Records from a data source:
*** Block opens ***
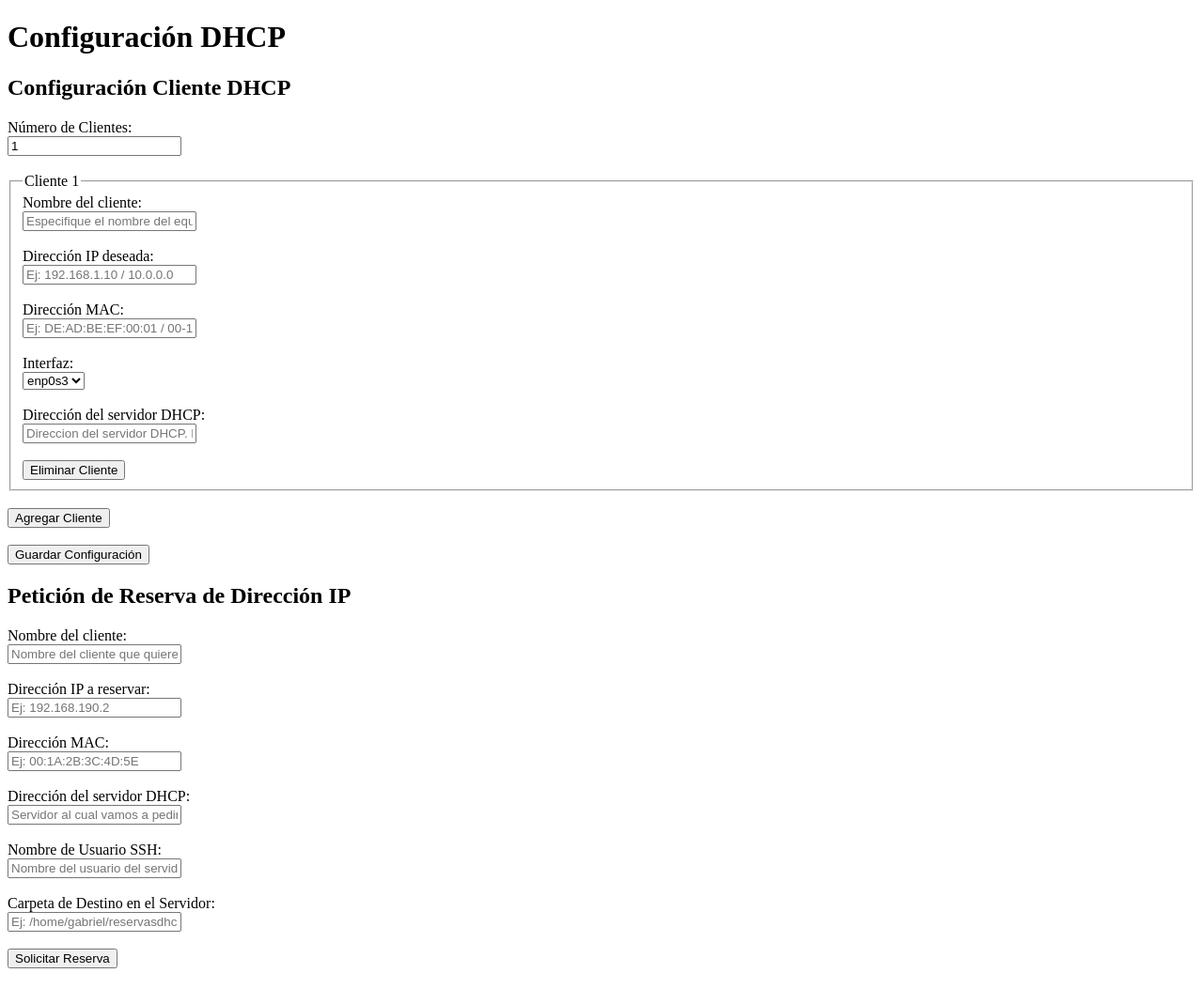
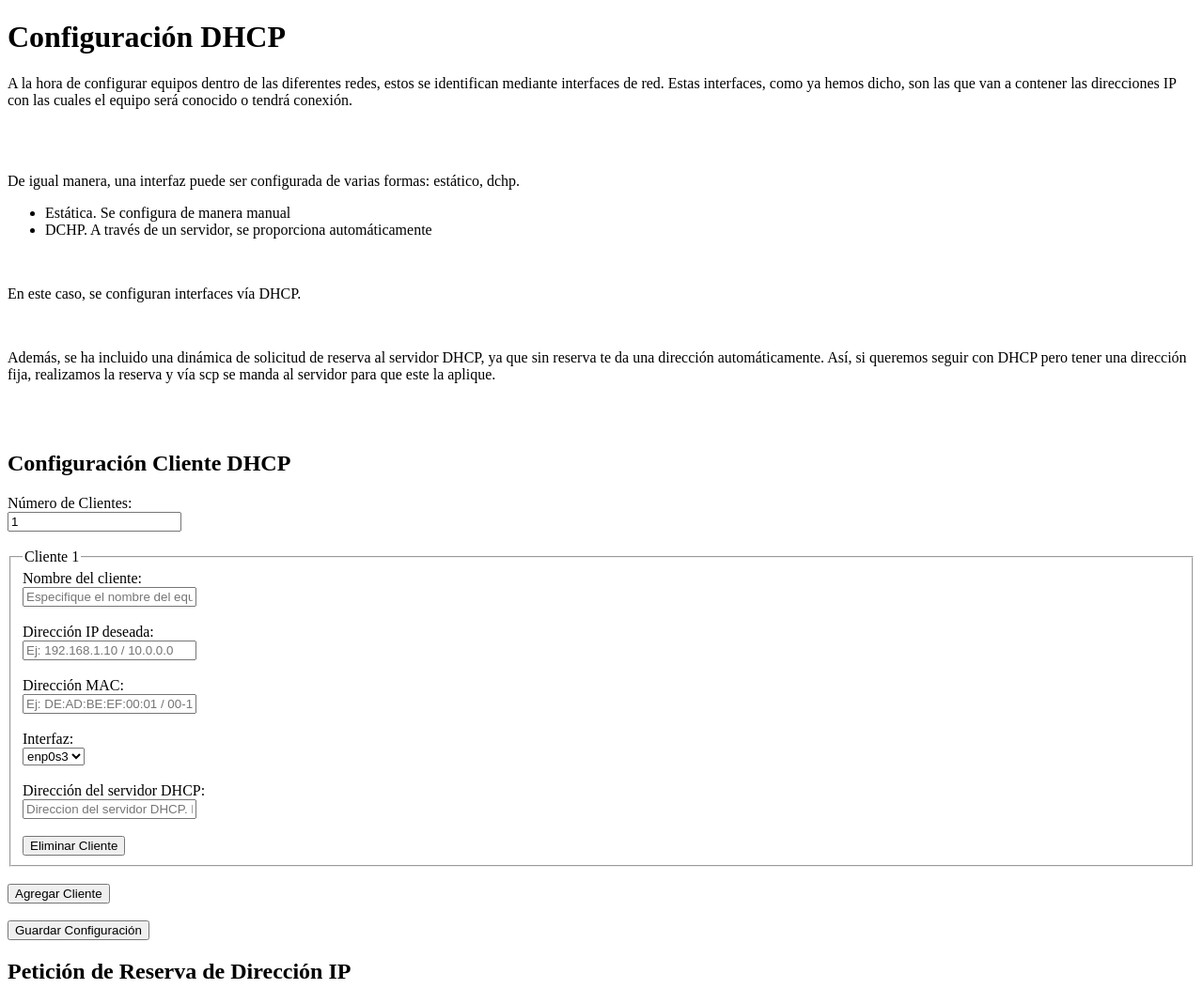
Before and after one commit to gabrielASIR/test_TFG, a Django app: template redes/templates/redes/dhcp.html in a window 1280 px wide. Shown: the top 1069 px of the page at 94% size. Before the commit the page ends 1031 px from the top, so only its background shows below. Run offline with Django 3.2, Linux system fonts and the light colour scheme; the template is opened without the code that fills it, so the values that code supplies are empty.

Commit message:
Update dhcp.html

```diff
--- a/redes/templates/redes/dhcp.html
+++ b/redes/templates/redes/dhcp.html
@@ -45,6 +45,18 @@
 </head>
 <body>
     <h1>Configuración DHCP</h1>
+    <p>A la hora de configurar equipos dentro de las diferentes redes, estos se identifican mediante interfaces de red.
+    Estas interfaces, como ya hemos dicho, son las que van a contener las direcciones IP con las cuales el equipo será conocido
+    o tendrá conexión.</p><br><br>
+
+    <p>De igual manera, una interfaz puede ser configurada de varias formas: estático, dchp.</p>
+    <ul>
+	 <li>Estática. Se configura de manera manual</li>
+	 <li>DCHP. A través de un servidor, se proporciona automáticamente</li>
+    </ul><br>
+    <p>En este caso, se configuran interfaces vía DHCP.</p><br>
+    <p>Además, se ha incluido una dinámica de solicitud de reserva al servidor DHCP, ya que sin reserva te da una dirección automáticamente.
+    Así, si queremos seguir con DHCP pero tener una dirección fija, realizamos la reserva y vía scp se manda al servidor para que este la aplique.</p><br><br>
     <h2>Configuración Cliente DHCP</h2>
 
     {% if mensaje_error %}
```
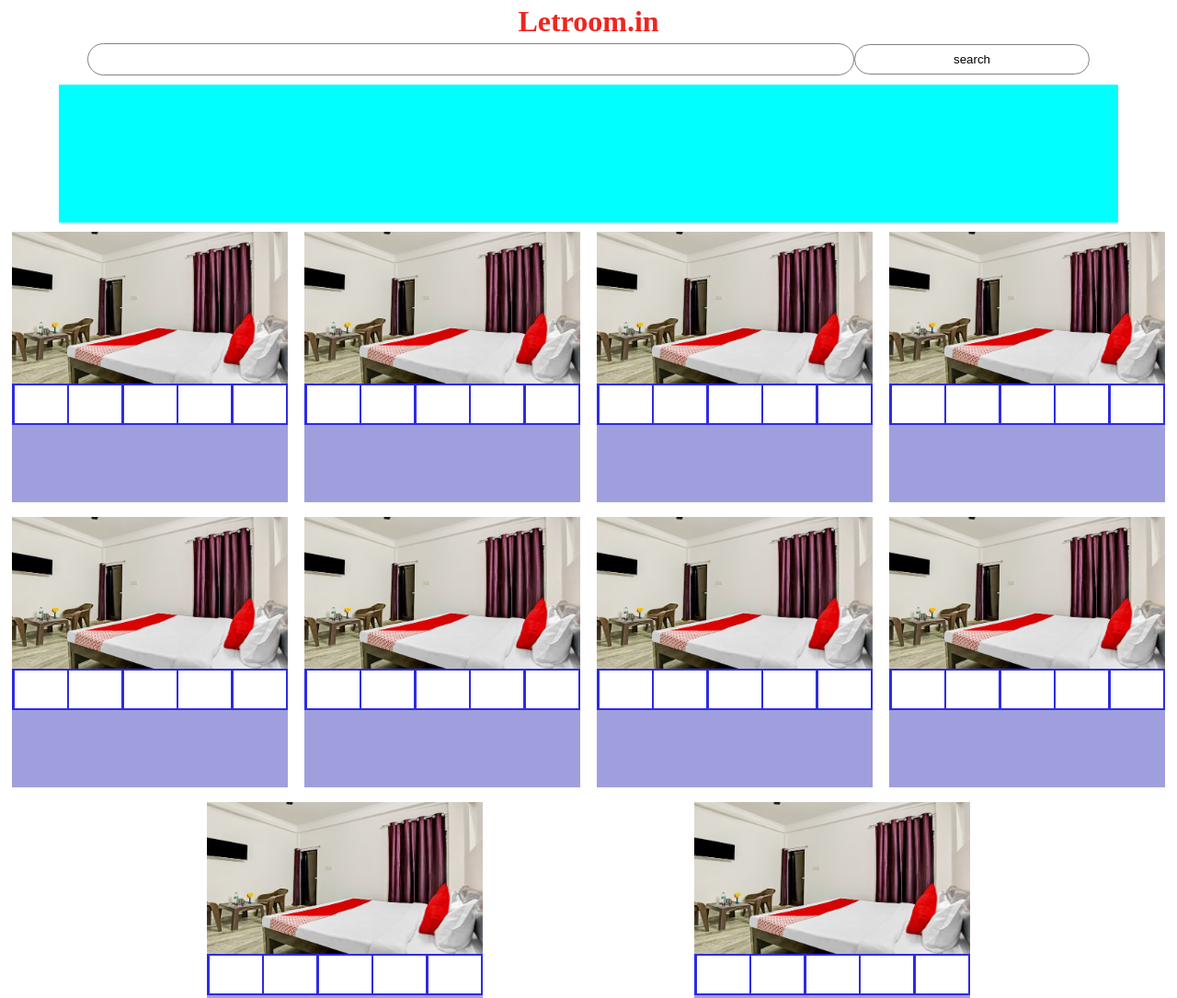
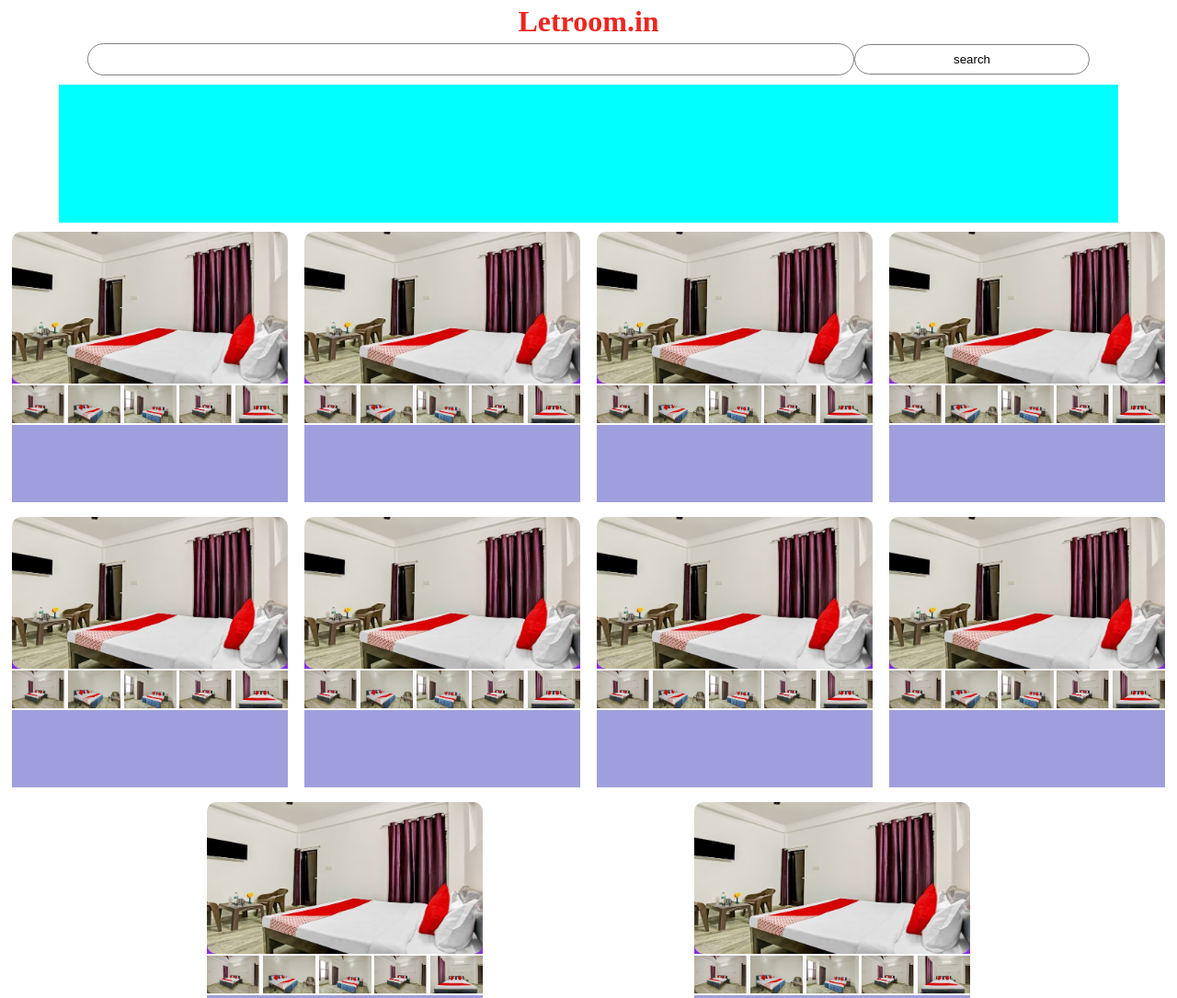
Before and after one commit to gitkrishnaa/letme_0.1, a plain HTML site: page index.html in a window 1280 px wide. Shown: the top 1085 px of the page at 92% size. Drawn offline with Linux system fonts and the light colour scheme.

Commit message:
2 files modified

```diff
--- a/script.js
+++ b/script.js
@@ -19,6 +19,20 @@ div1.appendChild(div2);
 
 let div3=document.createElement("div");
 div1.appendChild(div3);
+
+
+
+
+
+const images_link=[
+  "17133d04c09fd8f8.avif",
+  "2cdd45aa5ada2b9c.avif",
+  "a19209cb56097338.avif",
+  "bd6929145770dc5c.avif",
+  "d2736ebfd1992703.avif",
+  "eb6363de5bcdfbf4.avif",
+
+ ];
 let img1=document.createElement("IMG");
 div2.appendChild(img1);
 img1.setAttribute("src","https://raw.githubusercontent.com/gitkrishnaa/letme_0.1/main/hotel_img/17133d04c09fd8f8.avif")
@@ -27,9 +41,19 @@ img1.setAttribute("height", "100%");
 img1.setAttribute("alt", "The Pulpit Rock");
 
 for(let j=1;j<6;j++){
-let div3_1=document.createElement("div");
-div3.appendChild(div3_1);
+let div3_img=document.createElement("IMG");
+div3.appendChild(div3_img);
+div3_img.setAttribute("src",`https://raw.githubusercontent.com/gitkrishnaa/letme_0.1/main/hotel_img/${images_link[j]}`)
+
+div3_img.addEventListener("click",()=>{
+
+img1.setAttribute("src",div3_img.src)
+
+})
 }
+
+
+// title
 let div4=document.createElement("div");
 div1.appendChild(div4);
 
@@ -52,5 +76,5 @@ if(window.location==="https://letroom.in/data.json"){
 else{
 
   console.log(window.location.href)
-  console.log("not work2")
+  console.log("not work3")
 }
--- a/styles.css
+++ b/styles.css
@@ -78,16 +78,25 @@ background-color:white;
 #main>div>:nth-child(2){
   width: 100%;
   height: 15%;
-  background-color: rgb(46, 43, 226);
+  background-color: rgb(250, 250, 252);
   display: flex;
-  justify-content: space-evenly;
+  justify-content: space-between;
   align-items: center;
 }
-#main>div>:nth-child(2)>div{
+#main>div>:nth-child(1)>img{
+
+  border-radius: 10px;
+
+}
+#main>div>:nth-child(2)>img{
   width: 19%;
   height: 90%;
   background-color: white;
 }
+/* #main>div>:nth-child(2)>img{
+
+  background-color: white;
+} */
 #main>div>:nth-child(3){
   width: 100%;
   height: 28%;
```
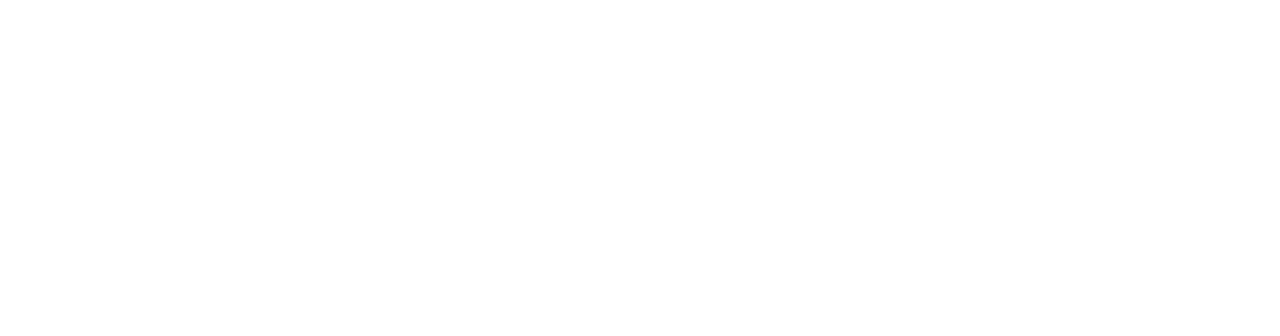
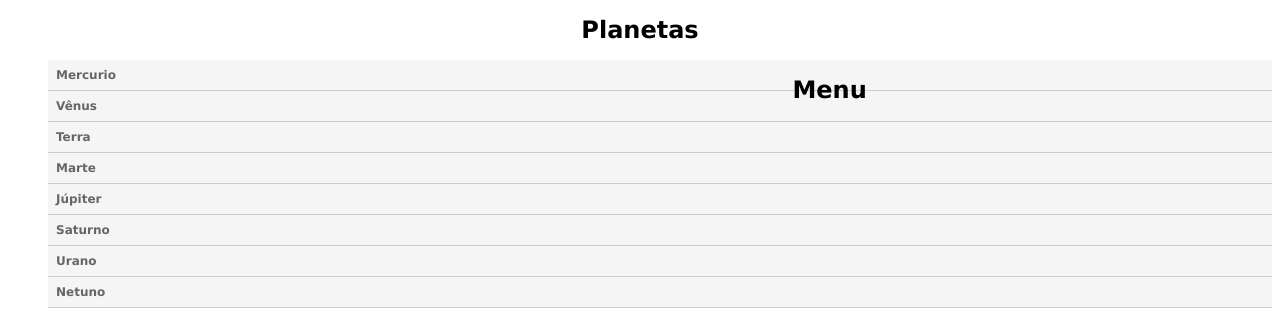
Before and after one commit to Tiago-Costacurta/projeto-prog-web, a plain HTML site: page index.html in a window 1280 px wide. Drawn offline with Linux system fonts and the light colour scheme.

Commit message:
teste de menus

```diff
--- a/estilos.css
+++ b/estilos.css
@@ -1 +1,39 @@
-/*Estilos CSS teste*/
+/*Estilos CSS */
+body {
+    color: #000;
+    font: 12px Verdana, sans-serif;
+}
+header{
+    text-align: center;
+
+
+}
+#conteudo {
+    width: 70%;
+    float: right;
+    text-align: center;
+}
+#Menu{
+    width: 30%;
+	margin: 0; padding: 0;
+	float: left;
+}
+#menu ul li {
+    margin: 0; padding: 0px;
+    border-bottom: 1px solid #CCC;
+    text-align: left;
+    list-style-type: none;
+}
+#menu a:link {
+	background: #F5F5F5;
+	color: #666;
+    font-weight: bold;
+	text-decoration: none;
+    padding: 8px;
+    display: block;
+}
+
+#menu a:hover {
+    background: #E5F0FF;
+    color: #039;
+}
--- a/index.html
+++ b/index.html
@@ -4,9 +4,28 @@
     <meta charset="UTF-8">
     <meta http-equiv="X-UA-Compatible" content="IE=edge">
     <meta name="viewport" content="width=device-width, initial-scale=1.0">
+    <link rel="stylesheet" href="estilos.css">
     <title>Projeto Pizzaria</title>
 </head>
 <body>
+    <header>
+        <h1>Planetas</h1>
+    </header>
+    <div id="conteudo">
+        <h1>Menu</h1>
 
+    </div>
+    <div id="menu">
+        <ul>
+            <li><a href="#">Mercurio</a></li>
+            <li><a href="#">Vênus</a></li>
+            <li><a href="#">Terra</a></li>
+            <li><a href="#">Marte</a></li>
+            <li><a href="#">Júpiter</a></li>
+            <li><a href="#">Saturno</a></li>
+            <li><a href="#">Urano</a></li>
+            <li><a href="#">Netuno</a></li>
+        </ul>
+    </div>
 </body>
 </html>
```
*** Block closes ***
## The task
Every line of the records must come back unchanged, except that pictures are dropped.

## Output of the task
Before and after one commit to gabrielASIR/test_TFG, a Django app: template redes/templates/redes/dhcp.html in a window 1280 px wide. Shown: the top 1069 px of the page at 94% size. Before the commit the page ends 1031 px from the top, so only its background shows below. Run offline with Django 3.2, Linux system fonts and the light colour scheme; the template is opened without the code that fills it, so the values that code supplies are empty.

Commit message:
Update dhcp.html

```diff
--- a/redes/templates/redes/dhcp.html
+++ b/redes/templates/redes/dhcp.html
@@ -45,6 +45,18 @@
 </head>
 <body>
     <h1>Configuración DHCP</h1>
+    <p>A la hora de configurar equipos dentro de las diferentes redes, estos se identifican mediante interfaces de red.
+    Estas interfaces, como ya hemos dicho, son las que van a contener las direcciones IP con las cuales el equipo será conocido
+    o tendrá conexión.</p><br><br>
+
+    <p>De igual manera, una interfaz puede ser configurada de varias formas: estático, dchp.</p>
+    <ul>
+	 <li>Estática. Se configura de manera manual</li>
+	 <li>DCHP. A través de un servidor, se proporciona automáticamente</li>
+    </ul><br>
+    <p>En este caso, se configuran interfaces vía DHCP.</p><br>
+    <p>Además, se ha incluido una dinámica de solicitud de reserva al servidor DHCP, ya que sin reserva te da una dirección automáticamente.
+    Así, si queremos seguir con DHCP pero tener una dirección fija, realizamos la reserva y vía scp se manda al servidor para que este la aplique.</p><br><br>
     <h2>Configuración Cliente DHCP</h2>
 
     {% if mensaje_error %}
```
Before and after one commit to gitkrishnaa/letme_0.1, a plain HTML site: page index.html in a window 1280 px wide. Shown: the top 1085 px of the page at 92% size. Drawn offline with Linux system fonts and the light colour scheme.

Commit message:
2 files modified

```diff
--- a/script.js
+++ b/script.js
@@ -19,6 +19,20 @@ div1.appendChild(div2);
 
 let div3=document.createElement("div");
 div1.appendChild(div3);
+
+
+
+
+
+const images_link=[
+  "17133d04c09fd8f8.avif",
+  "2cdd45aa5ada2b9c.avif",
+  "a19209cb56097338.avif",
+  "bd6929145770dc5c.avif",
+  "d2736ebfd1992703.avif",
+  "eb6363de5bcdfbf4.avif",
+
+ ];
 let img1=document.createElement("IMG");
 div2.appendChild(img1);
 img1.setAttribute("src","https://raw.githubusercontent.com/gitkrishnaa/letme_0.1/main/hotel_img/17133d04c09fd8f8.avif")
@@ -27,9 +41,19 @@ img1.setAttribute("height", "100%");
 img1.setAttribute("alt", "The Pulpit Rock");
 
 for(let j=1;j<6;j++){
-let div3_1=document.createElement("div");
-div3.appendChild(div3_1);
+let div3_img=document.createElement("IMG");
+div3.appendChild(div3_img);
+div3_img.setAttribute("src",`https://raw.githubusercontent.com/gitkrishnaa/letme_0.1/main/hotel_img/${images_link[j]}`)
+
+div3_img.addEventListener("click",()=>{
+
+img1.setAttribute("src",div3_img.src)
+
+})
 }
+
+
+// title
 let div4=document.createElement("div");
 div1.appendChild(div4);
 
@@ -52,5 +76,5 @@ if(window.location==="https://letroom.in/data.json"){
 else{
 
   console.log(window.location.href)
-  console.log("not work2")
+  console.log("not work3")
 }
--- a/styles.css
+++ b/styles.css
@@ -78,16 +78,25 @@ background-color:white;
 #main>div>:nth-child(2){
   width: 100%;
   height: 15%;
-  background-color: rgb(46, 43, 226);
+  background-color: rgb(250, 250, 252);
   display: flex;
-  justify-content: space-evenly;
+  justify-content: space-between;
   align-items: center;
 }
-#main>div>:nth-child(2)>div{
+#main>div>:nth-child(1)>img{
+
+  border-radius: 10px;
+
+}
+#main>div>:nth-child(2)>img{
   width: 19%;
   height: 90%;
   background-color: white;
 }
+/* #main>div>:nth-child(2)>img{
+
+  background-color: white;
+} */
 #main>div>:nth-child(3){
   width: 100%;
   height: 28%;
```
Before and after one commit to Tiago-Costacurta/projeto-prog-web, a plain HTML site: page index.html in a window 1280 px wide. Drawn offline with Linux system fonts and the light colour scheme.

Commit message:
teste de menus

```diff
--- a/estilos.css
+++ b/estilos.css
@@ -1 +1,39 @@
-/*Estilos CSS teste*/
+/*Estilos CSS */
+body {
+    color: #000;
+    font: 12px Verdana, sans-serif;
+}
+header{
+    text-align: center;
+
+
+}
+#conteudo {
+    width: 70%;
+    float: right;
+    text-align: center;
+}
+#Menu{
+    width: 30%;
+	margin: 0; padding: 0;
+	float: left;
+}
+#menu ul li {
+    margin: 0; padding: 0px;
+    border-bottom: 1px solid #CCC;
+    text-align: left;
+    list-style-type: none;
+}
+#menu a:link {
+	background: #F5F5F5;
+	color: #666;
+    font-weight: bold;
+	text-decoration: none;
+    padding: 8px;
+    display: block;
+}
+
+#menu a:hover {
+    background: #E5F0FF;
+    color: #039;
+}
--- a/index.html
+++ b/index.html
@@ -4,9 +4,28 @@
     <meta charset="UTF-8">
     <meta http-equiv="X-UA-Compatible" content="IE=edge">
     <meta name="viewport" content="width=device-width, initial-scale=1.0">
+    <link rel="stylesheet" href="estilos.css">
     <title>Projeto Pizzaria</title>
 </head>
 <body>
+    <header>
+        <h1>Planetas</h1>
+    </header>
+    <div id="conteudo">
+        <h1>Menu</h1>
 
+    </div>
+    <div id="menu">
+        <ul>
+            <li><a href="#">Mercurio</a></li>
+            <li><a href="#">Vênus</a></li>
+            <li><a href="#">Terra</a></li>
+            <li><a href="#">Marte</a></li>
+            <li><a href="#">Júpiter</a></li>
+            <li><a href="#">Saturno</a></li>
+            <li><a href="#">Urano</a></li>
+            <li><a href="#">Netuno</a></li>
+        </ul>
+    </div>
 </body>
 </html>
```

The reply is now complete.